Supporter behaviour at Donnybrook could have more serious legal implications
The Leinster Branch of the IRFU issued a warning to rugby schools competing at Donnybrook over the behaviour of fans. Photograph: Brian Reilly-Troy/Inpho
I didn’t think I’d return to schools rugby so soon. But something is going very wrong, and it’s happening off the pitch.
I have attended many schools matches, and have seen at first hand the reasons why the Leinster Branch of the IRFU have found it necessary to issue a letter of warning to all schools in the Senior Cup quarter-finals which have just concluded. Gavin Cummiskey outlined the letter very well here last week.
Let me choose my words carefully.
Firstly, it is not all schools, nor all past pupils, and I do not wish to tarnish those who do promote the true ethos of rugby. But it is too many.
Basically, current and past pupils, through the letter to the schools, have been told that further incidents will mean that An Garda Síochána will take action. It is their duty.
A week or so ago a group of past pupils from one of the foremost fee-paying schools in Dublin approached Donnybrook prior to a match dressed to intimidate, heads covered with hoodies. They were likely to cause trouble, fuelled perhaps by alcohol.
The schools do distance themselves from the actions of past pupils and cannot be responsible for them. But do these young men just leave school and then suddenly turn to thuggery, or is there an underlying lack of discipline in some schools these days?
These are schools which it is an absolute privilege to attend, and they produce very high levels of students who go onto third level, and subsequently make great contributions in their chosen fields. They seem to have forgotten how fortunate they are in society.
They also seem to be completely unaware that, in a split second, the sort of trouble that their behaviour can provoke is capable of turning into an investigation, a criminal charge and a conviction. This would see young men’s dreams, and all for which they have so far striven, disappear before their very eyes. Parents, who have spent a fortune on providing the best education, must be horrified.

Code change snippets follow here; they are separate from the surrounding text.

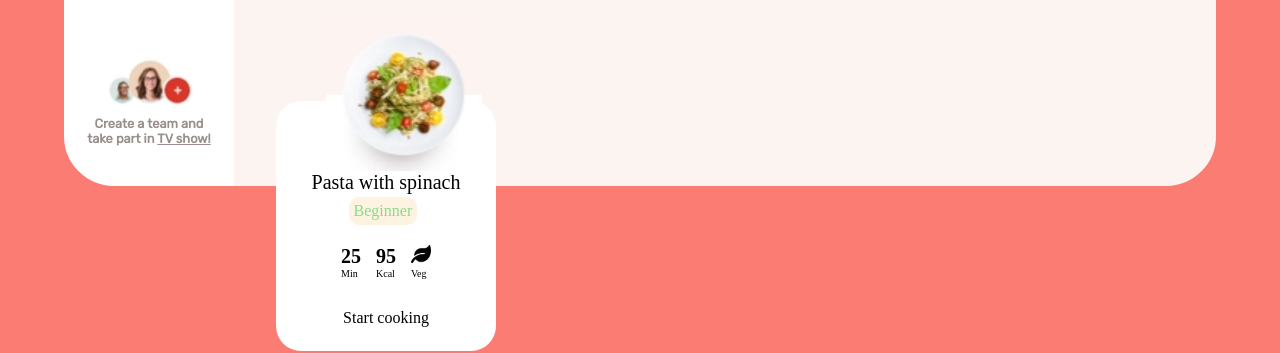
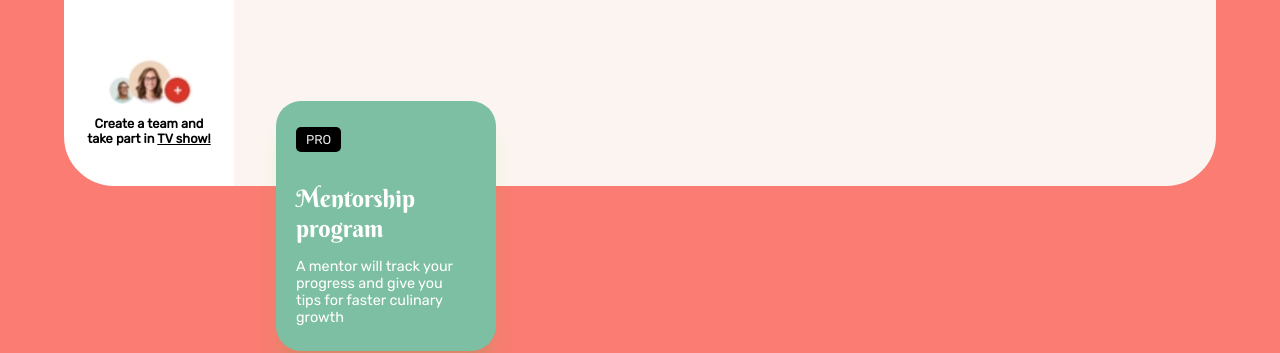
Before and after one commit to hanseway001/scssGroupProject, a plain HTML site: page index.html in a window 1280 px wide. Shown: the part 714-1067 px from the top of the page. Drawn offline with Linux system fonts and the light colour scheme.

Commit message:
added green box

```diff
--- a/css/_variables.scss
+++ b/css/_variables.scss
@@ -3,3 +3,4 @@ $sidebar-color: #ffffff;
 $content-color: #FCF4F0;
 $button-color: #DB3528;
 $greyText: #988e8b;
+$lightGreen: #7dbfa2;
--- a/css/style.scss
+++ b/css/style.scss
@@ -132,6 +132,7 @@ display:block;
     width: 130px;
     font-weight: bold;
     font-size: .8em;
+    color: #000;
 }
 
 
--- a/index.html
+++ b/index.html
@@ -157,28 +157,13 @@
                     </div>
                     <h5 class="bottom-text">Start cooking</h5>
                 </div>
-                <div class="box">
-                    <img src="images/pasta.png" class="centeredImagePasta">
-                    <h class="recipeName">Pasta with spinach</h>
-                    <span class="greenbar">
-                        Beginner
-                    </span>
-                    <div class="row">
-                        <div class="column">
-                            25
-                            <div class="columnRow">Min</div>
-                        </div>
-                        <div class="column">
-                            95
-                            <div class="columnRow">Kcal</div>
-                        </div>
-                        <div class="column">
-                            <img src="images/Leaf.png" class="leaf">
-                            <!-- <img src="">add meat symbol -->
-                            <div class="columnRow">Veg</div>
-                        </div>
+                <!-- green box -->
+                <div class="box" id="lightGreenBox">
+                    <h3 id="proBox">PRO</h3>
+                    <div id="greenBoxContent">
+                        <h2 id="mentorTitle">Mentorship program</h2>
+                        <p id="mentorText">A mentor will track your progress and give you tips for faster culinary growth</p>
                     </div>
-                    <h5 class="bottom-text">Start cooking</h5>
                 </div>
             </div>
         </div>
--- a/widgetsAsh/_widget2.scss
+++ b/widgetsAsh/_widget2.scss
@@ -1,3 +1,4 @@
+
 body{
     background-color: #c9c4a9;
 }
@@ -114,3 +115,36 @@ body{
     max-width: 20px;
     max-height: 20px;
 }
+
+// green box
+#lightGreenBox {
+    background-color: #7dbfa2;
+    display: flex;
+    flex-direction: column;
+    justify-content: space-around;
+    box-shadow: rgba(0, 255, 26, 0.1) 0px 20px 25px -5px, rgba(21, 101, 52, 0.04) 0px 10px 10px -5px;
+
+}
+#proBox {
+    margin: 20px 0 0 20px;
+    padding: 5px 10px ;
+    width: 25px;
+    border-radius: 5px;
+    font-size: .8em;
+    background-color: #000000;
+    color: rgb(231, 231, 231);
+    text-align: center;
+}
+#greenBoxContent {
+    padding: 20px;
+}
+#mentorTitle {
+    font-size: 1.5em;
+    color: #fff;
+    margin-bottom: 15px;
+}
+#mentorText {
+    font-size: .9em;
+    color: #fff;
+    width: 95%;
+}
```
Also changed, not shown: css/style.css, 1 other file.
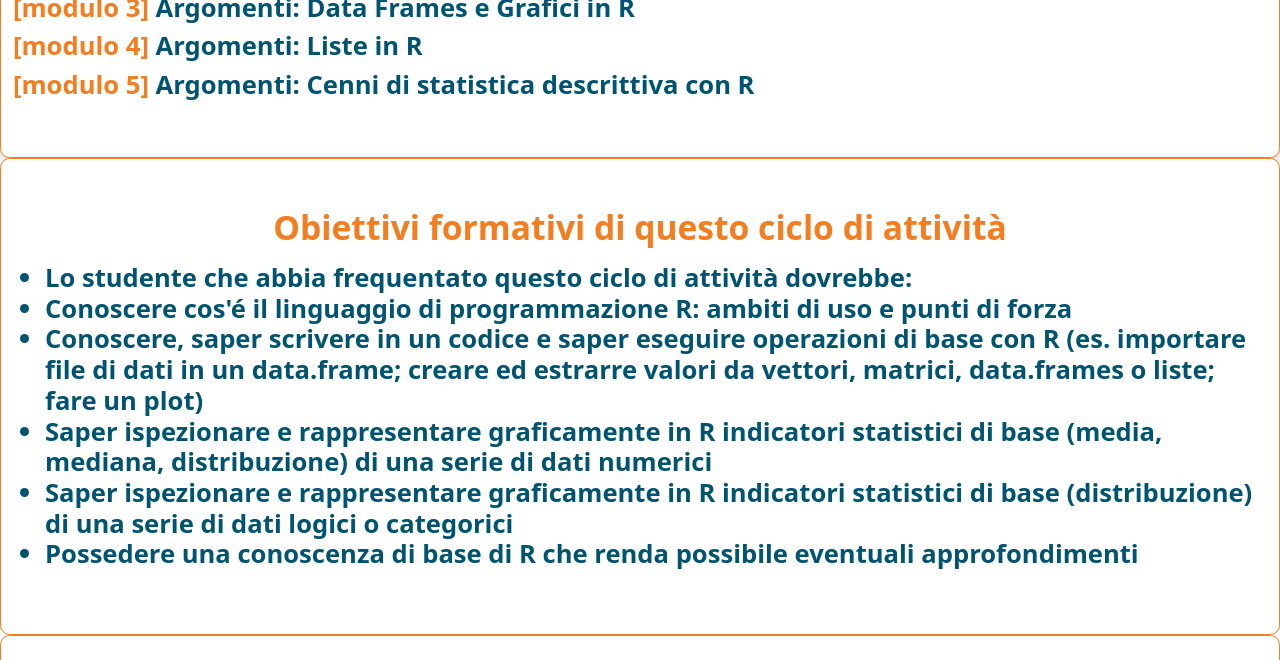
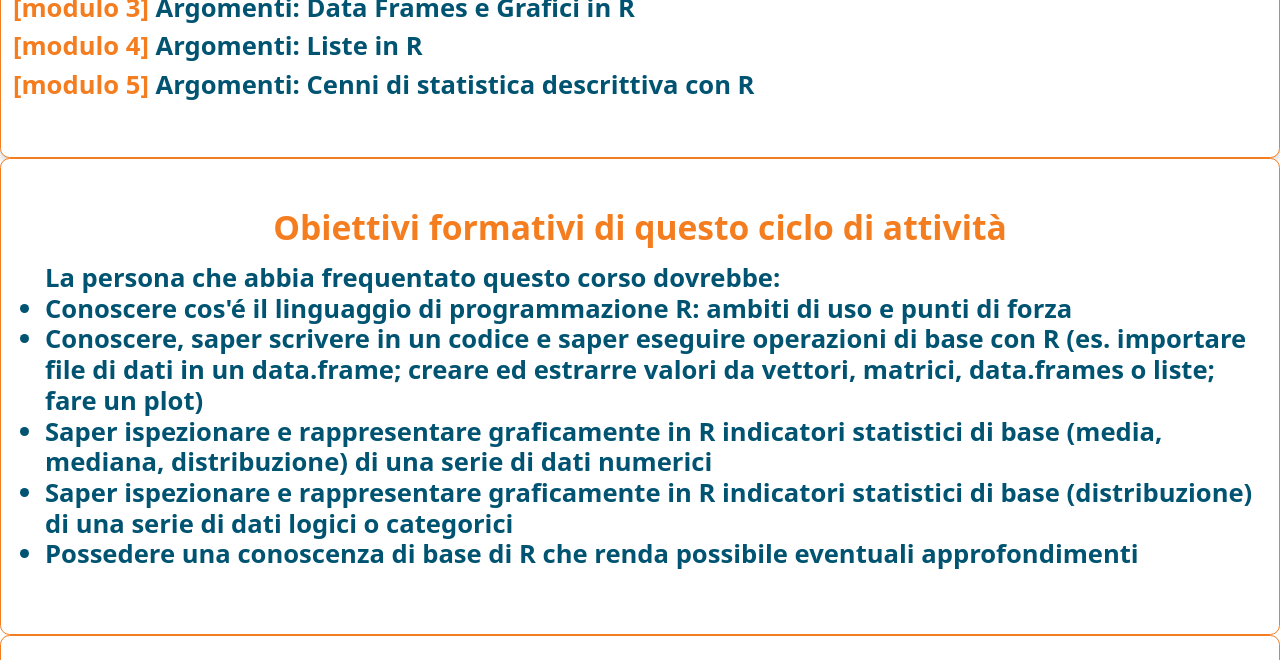
Before and after one commit to maghetta/Corso-R-livello-base__BBC, a Jekyll site: the page built from index.html, in a window 1280 px wide and 900 px high, scrolled down 497 px, cut to the strip 0-660 px from the top of the window. Built offline with Jekyll 4.4.1, drawn with Linux system fonts in a browser that asks for light colours.

Commit message:
Update index.html

```diff
--- a/index.html
+++ b/index.html
@@ -46,7 +46,7 @@ layout: none
 
 <h3>
 <ul>
-    <li>Lo studente che abbia frequentato questo ciclo di attività dovrebbe:</li>
+    La persona che abbia frequentato questo corso dovrebbe:
     <li>Conoscere cos'é il linguaggio di programmazione R: ambiti di uso e punti di forza</li>
     <li>Conoscere, saper scrivere in un codice e saper eseguire operazioni di base con R (es. importare file di dati in un data.frame; creare ed estrarre valori da vettori, matrici, data.frames o liste; fare un plot)</li>
     <li>Saper ispezionare e rappresentare graficamente in R indicatori statistici di base (media, mediana, distribuzione) di una serie di dati numerici</li>
```
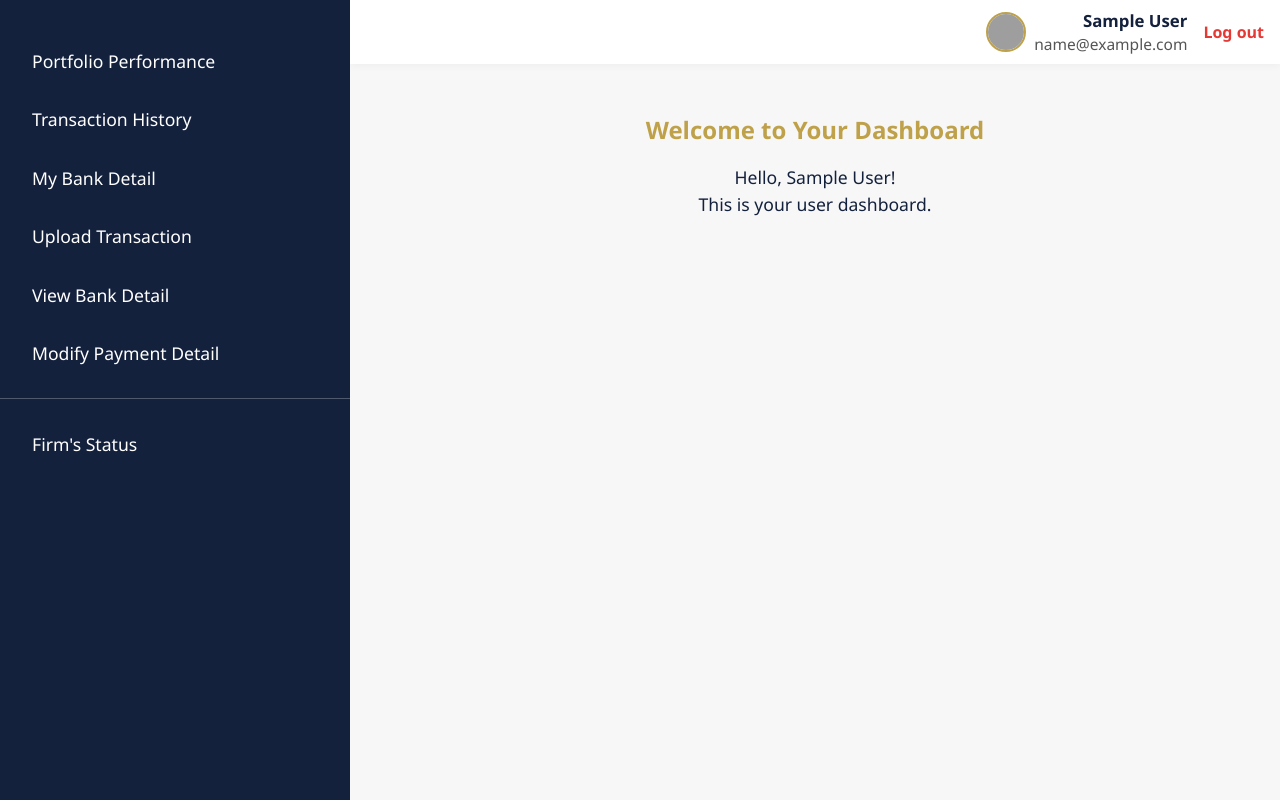
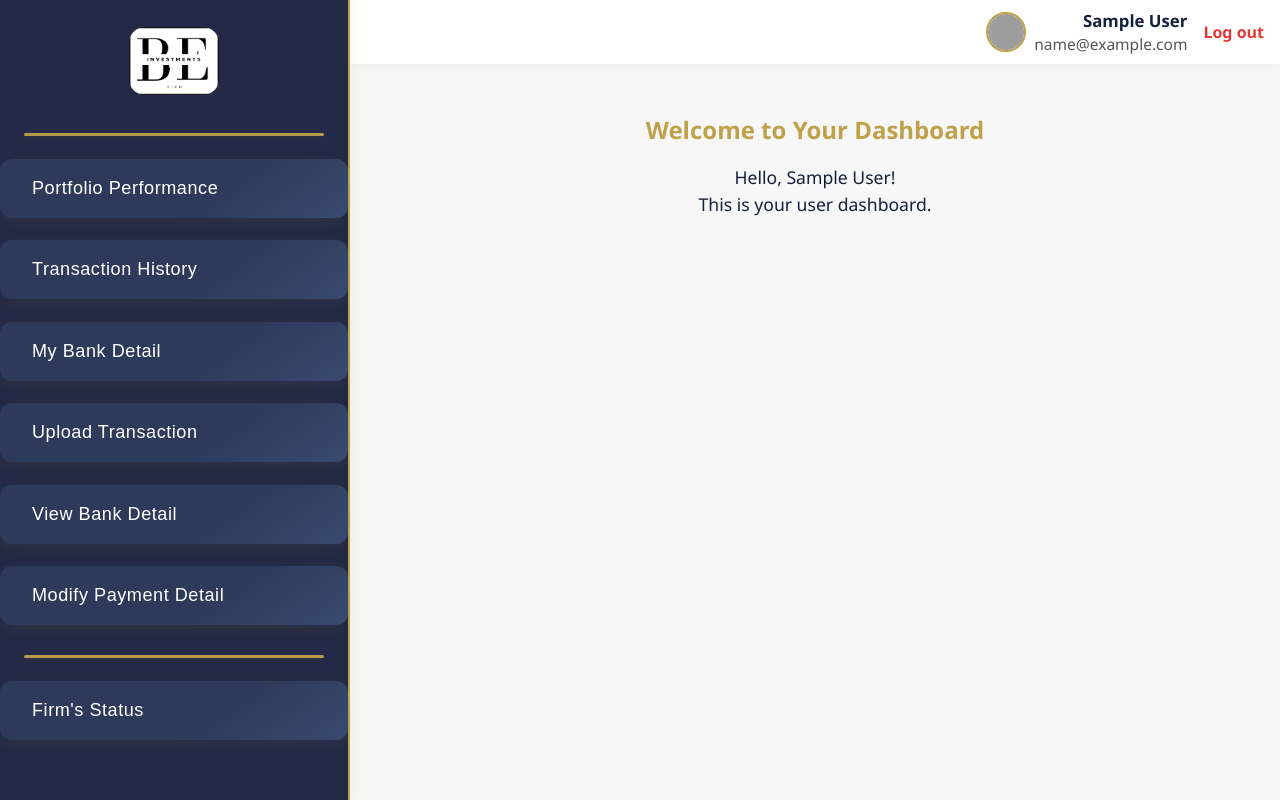
Before and after one commit to Nayan-Bakhadyo/fund_management_system, a Django app: page /user/dashboard/ in a window 1280 px wide. Run offline with Django 4.2, Linux system fonts and the light colour scheme; a user stored in the database is signed in; tables that the repository leaves empty hold one stand-in row (values such as "Sample post"); some libraries are stand-ins or nearby versions; grey boxes are pictures that could not be loaded.

Commit message:
added audit protocol and refined user dashboard

```diff
--- a/mainapp/static/mainapp/user_dashboard.css
+++ b/mainapp/static/mainapp/user_dashboard.css
@@ -13,18 +13,60 @@ body {
     width: 30%;
     min-width: 180px;
     max-width: 350px;
-    background: #14213d;
+    background: #232946; /* Solid deep blue */
+    border-right: 2px solid #bfa14a;
     color: #fff;
     display: flex;
     flex-direction: column;
     align-items: center;
-    padding-top: 2rem;
+    padding-top: 0; /* Remove top padding, handled by logo */
     z-index: 1050;
     transition: left 0.3s, width 0.2s;
+    box-shadow: 2px 0 18px 0 rgba(191,161,74,0.10);
+    height: 100vh;
+    position: sticky;
+    top: 0;
+    overflow: hidden;
+}
+.sidebar-logo {
+    width: 100%;
+    background: inherit;
+    position: sticky;
+    top: 0;
+    z-index: 2;
+    padding-top: 0.2rem;
+    padding-bottom: 0.2rem;
 }
 .sidebar-logo .be-logo {
     width: 60px;
-    margin-bottom: 2rem;
+    margin-bottom: 1rem;
+}
+.be-logo {
+    width: 90px;
+    max-width: 90px;
+    display: block;
+    margin: 0 auto;
+    border-radius: 16px; /* Add this line for slightly rounded corners */
+}
+.sidebar-menu {
+    flex: 1 1 auto;
+    overflow-y: auto !important;
+    max-height: calc(100vh - 120px); /* Adjust 120px if your logo/header is taller/shorter */
+    padding-bottom: 2rem;
+    margin-bottom: 0;
+    /* Optional: add a little space below the last item */
+    scrollbar-width: thin;
+    scrollbar-color: #bfa14a #232946;
+}
+.sidebar-menu::-webkit-scrollbar {
+    width: 8px;
+}
+.sidebar-menu::-webkit-scrollbar-thumb {
+    background: #bfa14a;
+    border-radius: 4px;
+}
+.sidebar-menu::-webkit-scrollbar-track {
+    background: #232946;
 }
 .sidebar-menu {
     list-style: none;
@@ -39,13 +81,36 @@ body {
     color: #fff;
     text-decoration: none;
     padding: 1rem 2rem;
-    font-size: 1.1rem;
-    border-radius: 8px;
-    transition: background 0.2s;
+    font-size: 1.13rem;
+    border-radius: 12px;
+    margin: 0.7rem 0;
+    background: linear-gradient(145deg, #2d3a5a 60%, #3a4970 100%);
+    box-shadow: 0 4px 14px 0 rgba(191,161,74,0.08);
+    transition:
+        background 0.2s,
+        color 0.2s,
+        box-shadow 0.2s,
+        transform 0.15s;
+    position: relative;
+    font-family: 'Poppins', 'Montserrat', sans-serif;
+    letter-spacing: 0.03em;
 }
-.sidebar-menu a:hover {
-    background: #bfa14a;
+.sidebar-menu a:hover, .sidebar-menu a:focus {
+    background: linear-gradient(145deg, #ffe082 60%, #bfa14a 100%);
+    color: #232946 !important;
+    box-shadow: 0 8px 24px 0 rgba(191,161,74,0.18);
+    transform: translateY(-2px) scale(1.04);
+}
+.sidebar-menu a:active {
+    background: linear-gradient(145deg, #a88d36 60%, #ffe082 100%);
     color: #14213d;
+    box-shadow: 0 2px 6px 0 rgba(191,161,74,0.10);
+    transform: translateY(1px) scale(0.98);
+}
+.sidebar-menu a.active {
+    border-left: 4px solid #bfa14a;
+    background: linear-gradient(90deg, #ffe082 30%, #fffbe6 100%);
+    color: #232946;
 }
 .main-content {
     flex: 1;
@@ -61,7 +126,7 @@ body {
     background: #fff;
     padding: 1rem 2rem;
     display: flex;
-    justify-content: flex-end;
+    justify-content: space-between; /* <-- change this */
     align-items: center;
     box-shadow: 0 2px 8px rgba(0,0,0,0.04);
 }
@@ -69,6 +134,8 @@ body {
     display: flex;
     align-items: center;
     gap: 1rem;
+    min-width: 0;
+    flex-shrink: 1;
 }
 .user-dp {
     width: 40px;
@@ -79,6 +146,11 @@ body {
 }
 .user-info {
     text-align: right;
+    min-width: 0;
+    overflow: hidden;
+    text-overflow: ellipsis;
+    white-space: nowrap;
+    max-width: 180px; /* or whatever fits your layout */
 }
 .user-name {
     font-weight: 600;
@@ -233,6 +305,10 @@ body {
         display: flex;
         align-items: center;
     }
+    .sidebar-menu a {
+        font-size: 0.98rem;
+        padding: 0.7rem 1.2rem;
+    }
 }
 button[type="submit"] {
     background: #bfa14a;
@@ -243,3 +319,18 @@ button[type="submit"]:hover {
     background: #14213d;
     color: #fff;
 }
+
+.sidebar-gold-divider {
+    border: none;
+    border-top: 3px solid #bfa14a;
+    margin: 1.2rem 1.5rem 0.7rem 1.5rem;
+    opacity: 0.95;
+    border-radius: 2px;
+    box-shadow: 0 1px 6px 0 rgba(191,161,74,0.13);
+}
+
+.alert-info {
+    background-color: #83adea !important;
+    border-color: #bfa14a !important;
+    color: black !important;
+}
--- a/mainapp/static/mainapp/user_dashboard.js
+++ b/mainapp/static/mainapp/user_dashboard.js
@@ -11,11 +11,9 @@ document.addEventListener('DOMContentLoaded', function() {
 
     function openSidebar() {
         sidebar.classList.add('open');
-        sidebarOverlay.style.display = 'block';
     }
     function closeSidebar() {
         sidebar.classList.remove('open');
-        sidebarOverlay.style.display = 'none';
     }
 
     toggleBtn.addEventListener('click', function(e) {
@@ -26,8 +24,6 @@ document.addEventListener('DOMContentLoaded', function() {
             openSidebar();
         }
     });
-
-    sidebarOverlay.addEventListener('click', closeSidebar);
 
     // Optional: close sidebar when resizing to desktop
     window.addEventListener('resize', function() {
@@ -374,3 +370,24 @@ function renderFirmStatusCharts() {
         }
     });
 }
+
+// Close sidebar on menu click (for mobile)
+document.querySelectorAll('.sidebar-menu .nav-link').forEach(function(link) {
+    link.addEventListener('click', function() {
+        if (window.innerWidth <= 767) {
+            sidebar.classList.remove('open');
+        }
+    });
+});
+
+
+document.addEventListener('DOMContentLoaded', function() {
+    const sidebar = document.getElementById('sidebar');
+    const sidebarOverlay = document.getElementById('sidebar-overlay');
+
+    if (sidebarOverlay) {
+        sidebarOverlay.addEventListener('click', function() {
+            sidebar.classList.remove('open');
+        });
+    }
+});
--- a/mainapp/templates/mainapp/home.html
+++ b/mainapp/templates/mainapp/home.html
@@ -14,7 +14,7 @@
 </head>
 <body>
     <div class="container">
-        <img src="{% static 'mainapp/assets/BE_logo.png' %}" alt="B.E Investment Firm Logo"
+        <img src="{% static 'mainapp/assets/BE_logo_final2.png' %}" alt="B.E Investment Firm Logo"
              style="height: 90px; margin-bottom: 18px; border-radius: 50%; object-fit: cover;">
         <div class="logo">B.E Investment Firm</div>
         <hr class="brand-hr">
--- a/mainapp/templates/mainapp/user_dashboard.html
+++ b/mainapp/templates/mainapp/user_dashboard.html
@@ -17,7 +17,11 @@
         <div class="row g-0">
             <!-- Sidebar -->
             <nav class="col-12 col-md-3 col-lg-2 sidebar d-flex flex-md-column align-items-center align-items-md-stretch" id="sidebar">
+                <div class="sidebar-logo w-100 d-flex justify-content-center align-items-center" style="position:sticky;top:0;z-index:2;background:inherit;">
+                    <img src="{% static 'mainapp/assets/BE_logo_final2.png' %}" alt="BE Logo" class="be-logo" style="width:90px;max-width:90px;display:block;margin:1.5rem auto 1rem auto;">
+                </div>
                 <ul class="sidebar-menu nav flex-md-column flex-row w-100 justify-content-center justify-content-md-start">
+                  <li><hr class="sidebar-gold-divider"></li>
                     <li class="nav-item w-100">
                         <a href="#" id="portfolio-link" class="nav-link text-white w-100">
                             Portfolio Performance
@@ -54,12 +58,12 @@
                         <a class="nav-link" href="{% url 'user_contract' %}">Contract</a>
                     </li>
                     {% endif %}
-                    <hr>
-                    <li class="nav-item">
-                      <a href="#" class="nav-link" id="firmStatusMenu">
-                    <i class="bi bi-bar-chart"></i> Firm's Status
-                </a>
-            </li>
+                    <li><hr class="sidebar-gold-divider"></li>
+                      <li class="nav-item">
+                        <a href="#" class="nav-link" id="firmStatusMenu">
+                          <i class="bi bi-bar-chart"></i> Firm's Status
+                        </a>
+                      </li>
                 </ul>
             </nav>
             <!-- Overlay for mobile -->
@@ -98,7 +102,7 @@
       <div class="modal-dialog">
         <div class="modal-content">
           <div class="modal-header">
-            <h5 class="modal-title" id="uploadTransactionModalLabel">Upload Transaction Screenshot / PDF</h5>
+            <h5 class="modal-title" id="uploadTransactionModalLabel">Upload Transaction Screenshot</h5>
             <button type="button" class="btn-close" data-bs-dismiss="modal" aria-label="Close"></button>
           </div>
           <div class="modal-body">
@@ -174,6 +178,9 @@
               <h5 class="modal-title" id="modifyPaymentDetailModalLabel">Modify Payment Detail</h5>
               <button type="button" class="btn-close" data-bs-dismiss="modal" aria-label="Close"></button>
             </div>
+             <div class="alert alert-info mb-3" role="alert">
+            <strong>Note:</strong> This amount and date is your preferred recurring investment amount for the firm in every month on specified date.</b> eg: 2025/06/25 means on 25th of every month, the firm expect the payment of specified amount.
+            </div>
             <div class="modal-body">
               <div id="modify-payment-detail-message"></div>
               <div class="mb-3">
```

The past pupils tend to congregate at each end of the terrace facing the stand at Donnybrook. It is an intimidating place, the language is foul and the verbal abuse of match officials and of opposing players is appalling. The throwing-in hooker, who is but a couple of metres away, gets a particularly torrid time.
I also heard some comments that could only be described as on the cusp of racial abuse.
The use of flares is both frightening and dangerous.
The actions of some coaching staff can be completely unacceptable, upright in the stands they roar complaints, spreading their arms wide in disbelief and derision at the decisions of match officials. This encourages further abuse from the pupils; it is not a good example.
It is important to state that the match officials are volunteers. They are not paid, giving their time freely. What if they did not?
These schools, and they don’t have to be named here, seem unaware of some of the shouting coming from their supporters. Here are two examples I heard: “Your father works for my father” and “we pay fees”.
There is a gap now to the semi-finals and final. It gives an opportunity for everyone to put their house in order; and to demand and ensure that the opposition and the match officials are respected by current and former pupils.
Otherwise, accountability is on the way, and it won’t be to the school. It may well be to the courts.
– Owen Doyle is a former Test referee and former director of referees with the IRFU